▶ _Input for this task_
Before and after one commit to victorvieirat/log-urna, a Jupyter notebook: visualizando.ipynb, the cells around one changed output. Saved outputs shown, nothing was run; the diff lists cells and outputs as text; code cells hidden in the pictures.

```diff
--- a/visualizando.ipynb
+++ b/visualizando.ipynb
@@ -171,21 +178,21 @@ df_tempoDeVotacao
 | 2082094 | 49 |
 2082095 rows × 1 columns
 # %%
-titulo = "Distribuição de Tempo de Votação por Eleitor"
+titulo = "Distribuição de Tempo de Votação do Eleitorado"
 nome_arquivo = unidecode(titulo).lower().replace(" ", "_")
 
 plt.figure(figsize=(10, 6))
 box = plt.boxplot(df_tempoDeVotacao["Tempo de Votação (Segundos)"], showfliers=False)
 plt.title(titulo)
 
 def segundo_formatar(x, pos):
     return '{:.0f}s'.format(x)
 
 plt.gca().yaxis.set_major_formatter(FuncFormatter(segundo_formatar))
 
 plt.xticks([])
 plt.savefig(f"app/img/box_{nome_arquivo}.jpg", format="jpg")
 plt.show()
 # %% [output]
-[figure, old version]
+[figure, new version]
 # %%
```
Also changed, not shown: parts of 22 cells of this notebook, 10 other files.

▶ _What you will do_
From the records above, return each line that has the string "cells".

▶ _Response area_
Before and after one commit to victorvieirat/log-urna, a Jupyter notebook: visualizando.ipynb, the cells around one changed output. Saved outputs shown, nothing was run; the diff lists cells and outputs as text; code cells hidden in the pictures.
Also changed, not shown: parts of 22 cells of this notebook, 10 other files.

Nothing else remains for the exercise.